heady blow to the RIAA last Monday, striking down its popular “making
available” theory as insufficient grounds for accusations of copyright
ruling (PDF) set a higher burden of proof for the RIAA’s campaign of
litigation: RIAA investigators – not third party agents, like those at
MediaSentry – must download files from a defendant’s hard drive in order to
accuse them of unlawful distributing copyrighted materials.
The decision comes from the ongoing case of Atlantic v. Howell, in which the RIAA
alleges that Jeffrey Howell and his wife pirated music by making it available
for download via KaZaA’s Shared Folders feature. Its claims were supported by
screenshots of Howell’s shared folder, as visible to other KaZaA users.
Howell claims that he never intended to place his music
within KaZaA’s shared folder, “because that’s not where it belongs.” KaZaA
shared the folder without his permission, he said.
In his ruling, Wake wrote that infringement of copyright
owners’ rights “requires an actual dissemination of either copies or
phonorecords.” Making the music available, which Wake referred to as “an offer
to distribute,” does not necessarily constitute actual distribution and
therefore inapplicable to the RIAA’s claims. Further, wrote Wake, the court
disagreed with the RIAA’s claim that the terms “distribution” and “publication”
are alike, as the “publication” of a good is merely the “offering” to
distribute copies of a copyrighted work “for purposes of further distribution.”
MediaSentry investigators were able to download 12 of
Howell’s files, however, but the court could not conclusively decide that
Howell was responsible for making those files available.

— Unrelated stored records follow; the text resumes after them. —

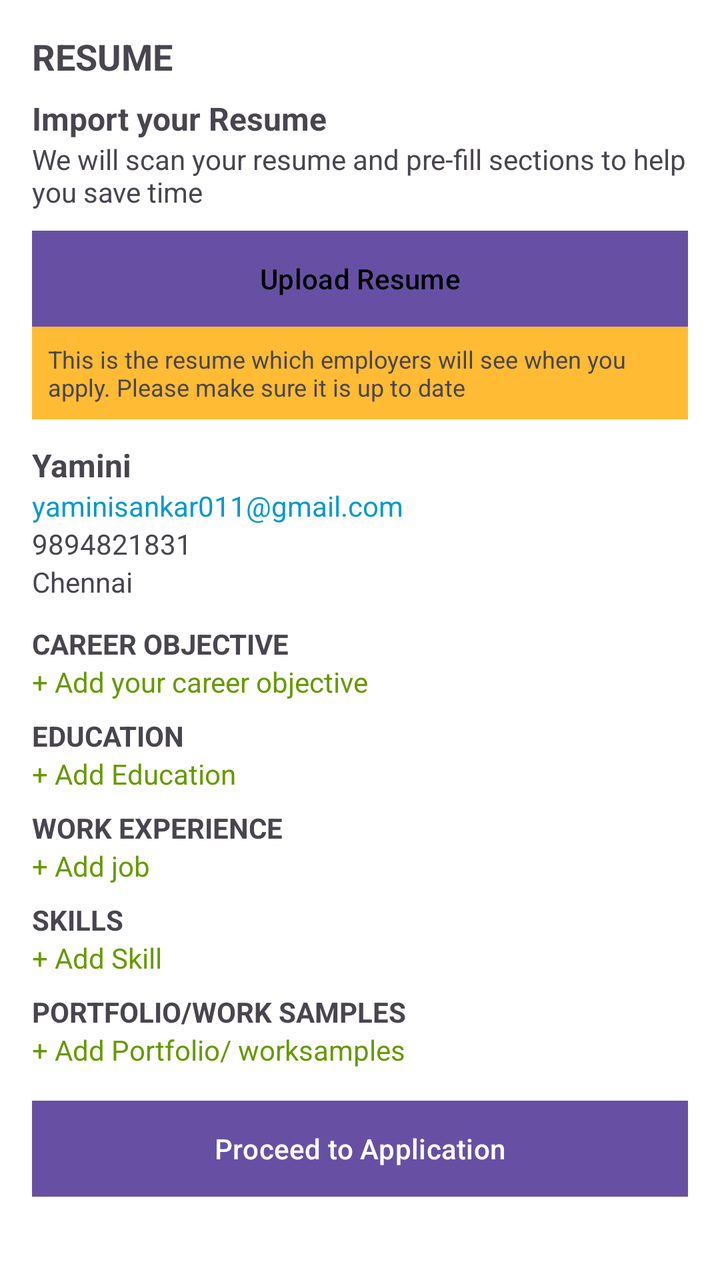
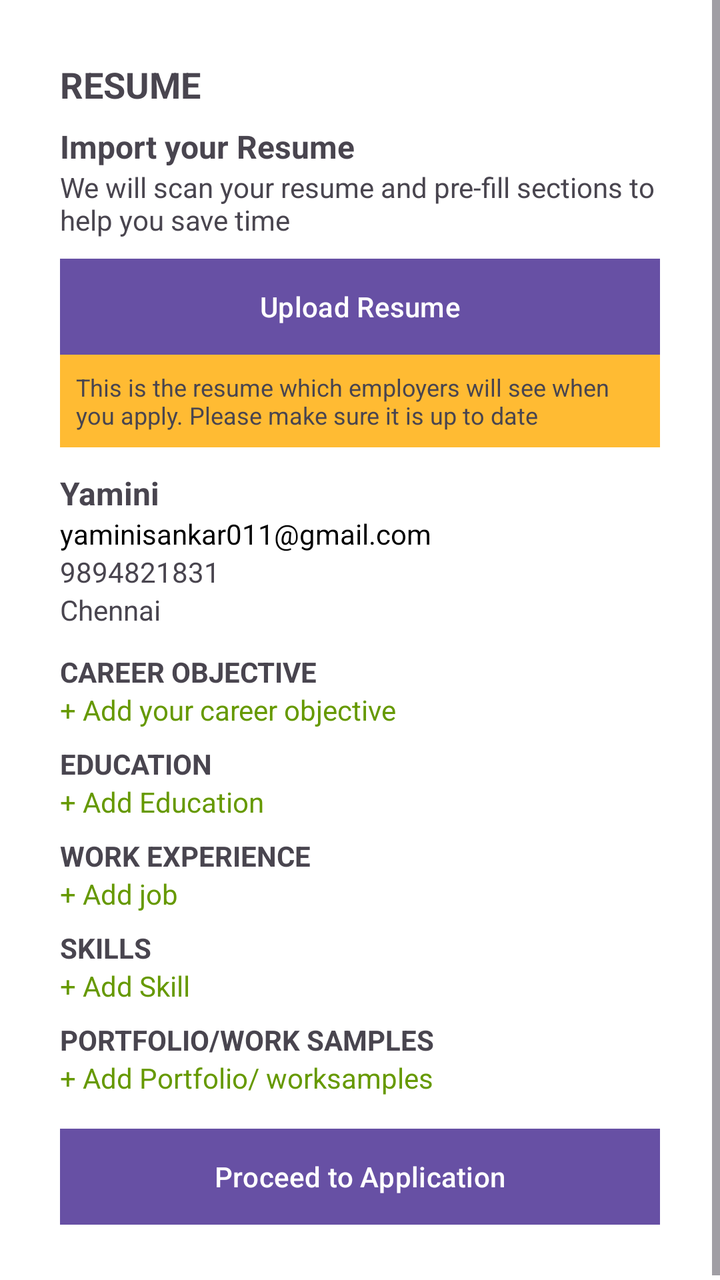

Two renders of the same Android screen: before a commit and after it. Below are the layout's source before the change and the commit's diff.
<!-- AndroidManifest.xml: application theme Theme.HireBridge -->
<!-- res/layout/fragment_resume.xml -->
<?xml version="1.0" encoding="utf-8"?>
<ScrollView xmlns:android="http://schemas.android.com/apk/res/android"
    android:layout_width="match_parent"
    android:layout_height="match_parent"
    android:background="@android:color/white">

    <LinearLayout
        android:layout_width="match_parent"
        android:layout_height="wrap_content"
        android:orientation="vertical"
        android:padding="16dp">

        
        <TextView
            android:id="@+id/tvTitle"
            android:layout_width="wrap_content"
            android:layout_height="wrap_content"
            android:text="RESUME"
            android:textSize="18sp"
            android:textStyle="bold"
            android:paddingBottom="8dp" />

        
        <TextView
            android:id="@+id/tvImport"
            android:layout_width="wrap_content"
            android:layout_height="wrap_content"
            android:text="Import your Resume"
            android:textStyle="bold"
            android:textSize="16sp" />

        <TextView
            android:id="@+id/tvDesc"
            android:layout_width="match_parent"
            android:layout_height="wrap_content"
            android:text="We will scan your resume and pre-fill sections to help you save time"
            android:textSize="14sp"
            android:paddingBottom="10dp" />

        
        <Button
            android:id="@+id/btnUploadResume"
            android:layout_width="match_parent"
            android:layout_height="wrap_content"
            android:background="@color/holo_green_light"
            android:text="Upload Resume"
            android:textAllCaps="false"
            android:textColor="@android:color/black" />

        
        <TextView
            android:id="@+id/tvNote"
            android:layout_width="match_parent"
            android:layout_height="wrap_content"
            android:background="@android:color/holo_orange_light"
            android:padding="8dp"
            android:text="This is the resume which employers will see when you apply. Please make sure it is up to date"
            android:textSize="12sp" />

        
        <TextView
            android:id="@+id/tvName"
            android:layout_width="wrap_content"
            android:layout_height="wrap_content"
            android:text="Yamini"
            android:textStyle="bold"
            android:textSize="16sp"
            android:paddingTop="12dp" />

        <TextView
            android:id="@+id/tvEmail"
            android:layout_width="wrap_content"
            android:layout_height="wrap_content"
            android:text="yaminisankar011@gmail.com"
            android:textColor="@android:color/holo_blue_dark" />

        <TextView
            android:id="@+id/tvPhone"
            android:layout_width="wrap_content"
            android:layout_height="wrap_content"
            android:text="9894821831" />

        <TextView
            android:id="@+id/tvLocation"
            android:layout_width="wrap_content"
            android:layout_height="wrap_content"
            android:text="Chennai"
            android:paddingBottom="12dp" />

        
        <TextView
            android:layout_width="wrap_content"
            android:layout_height="wrap_content"
            android:text="CAREER OBJECTIVE"
            android:textStyle="bold" />

        <TextView
            android:id="@+id/tvAddObjective"
            android:layout_width="wrap_content"
            android:layout_height="wrap_content"
            android:text="+ Add your career objective"
            android:textColor="@android:color/holo_green_dark" />

        <TextView
            android:layout_width="wrap_content"
            android:layout_height="wrap_content"
            android:text="EDUCATION"
            android:textStyle="bold"
            android:paddingTop="8dp" />

        <TextView
            android:id="@+id/tvAddEducation"
            android:layout_width="wrap_content"
            android:layout_height="wrap_content"
            android:text="+ Add Education"
            android:textColor="@android:color/holo_green_dark" />

        <TextView
            android:layout_width="wrap_content"
            android:layout_height="wrap_content"
            android:text="WORK EXPERIENCE"
            android:textStyle="bold"
            android:paddingTop="8dp" />

        <TextView
            android:id="@+id/tvAddJob"
            android:layout_width="wrap_content"
            android:layout_height="wrap_content"
            android:text="+ Add job"
            android:textColor="@android:color/holo_green_dark" />

        <TextView
            android:layout_width="wrap_content"
            android:layout_height="wrap_content"
            android:text="SKILLS"
            android:textStyle="bold"
            android:paddingTop="8dp" />

        <TextView
            android:id="@+id/tvAddSkill"
            android:layout_width="wrap_content"
            android:layout_height="wrap_content"
            android:text="+ Add Skill"
            android:textColor="@android:color/holo_green_dark" />

        <TextView
            android:layout_width="wrap_content"
            android:layout_height="wrap_content"
            android:text="PORTFOLIO/WORK SAMPLES"
            android:textStyle="bold"
            android:paddingTop="8dp" />

        <TextView
            android:id="@+id/tvAddPortfolio"
            android:layout_width="wrap_content"
            android:layout_height="wrap_content"
            android:text="+ Add Portfolio/ worksamples"
            android:textColor="@android:color/holo_green_dark"
            android:paddingBottom="16dp" />

        
        <Button
            android:id="@+id/btnProceed"
            android:layout_width="match_parent"
            android:layout_height="wrap_content"
            android:background="@android:color/holo_green_dark"
            android:text="Proceed to Application"
            android:textAllCaps="false"
            android:textColor="@android:color/white" />

    </LinearLayout>
</ScrollView>
<!-- resources referenced by this layout -->
<resources>
  <color name="holo_green_light">#99CC00</color>
  <style name="Theme.HireBridge" parent="Base.Theme.HireBridge" />
  <style name="Base.Theme.HireBridge" parent="Theme.Material3.DayNight.NoActionBar">
          
          
      </style>
</resources>

<!-- the commit's change to res/layout/fragment_resume.xml (unified diff, before → after) -->
@@ -8,7 +8,7 @@
         android:layout_width="match_parent"
         android:layout_height="wrap_content"
         android:orientation="vertical"
-        android:padding="16dp">
+        android:padding="30dp">
 
         
         <TextView
@@ -45,7 +45,7 @@
             android:background="@color/holo_green_light"
             android:text="Upload Resume"
             android:textAllCaps="false"
-            android:textColor="@android:color/black" />
+            android:textColor="@android:color/white" />
 
         
         <TextView
@@ -72,7 +72,7 @@
             android:layout_width="wrap_content"
             android:layout_height="wrap_content"
             android:text="yaminisankar011@gmail.com"
-            android:textColor="@android:color/holo_blue_dark" />
+            android:textColor="@android:color/black" />
 
         <TextView
             android:id="@+id/tvPhone"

Wake cited Howell’s own
testimony: Howell denied authorizing any of the songs in question for download
to other KaZaA users, either by placing them into his shared folder or by using
KaZaA’s interface to add them to his shared files list. Adding insult to
injury, the EFF filed an amicus curiae brief
that claimed that copyright owners cannot infringe their own copyrights, as was
the case with MediaSentry acting on the RIAA’s behalf.
It’s important to note that the “making available” theory,
as applied in Atlantic v. Howell, is only
insufficient for claims regarding the infringement of a copyright owner’s distribution
rights; it is sufficient, however, for proving infringement of a copyright
owner’s right to reproduce their work – Wake compares this to “a business rents
customers video cassettes and a room for viewing the cassette.”
Last December, the RIAA claimed that Howell’s personally ripped
music collection was an “unauthorized copy” of its copyrighted works – however the
meaning of this statement was unclear and it did not directly answer Judge
Wake’s original question.
quote: No, I did not. Companies are still forced to buy windows vista so that there windows applications that are unique to windows only, still work.
quote: Your argument makes no sense, they would have developed said programs for the previous version of windows (in this case XP not Vista).
quote: They are not forced to upgrade, when their software works perfectly fine on XP. As the OP stated, if you dont want it, don't buy it! You also need to keep in mind that for businesses buying licenses, they do not cost nearly as much as a retail versions, not to mention the fact you buy a certain amount in bulk for a cheaper price.
quote: Vista Ultimate is also unnecessary in a business environment.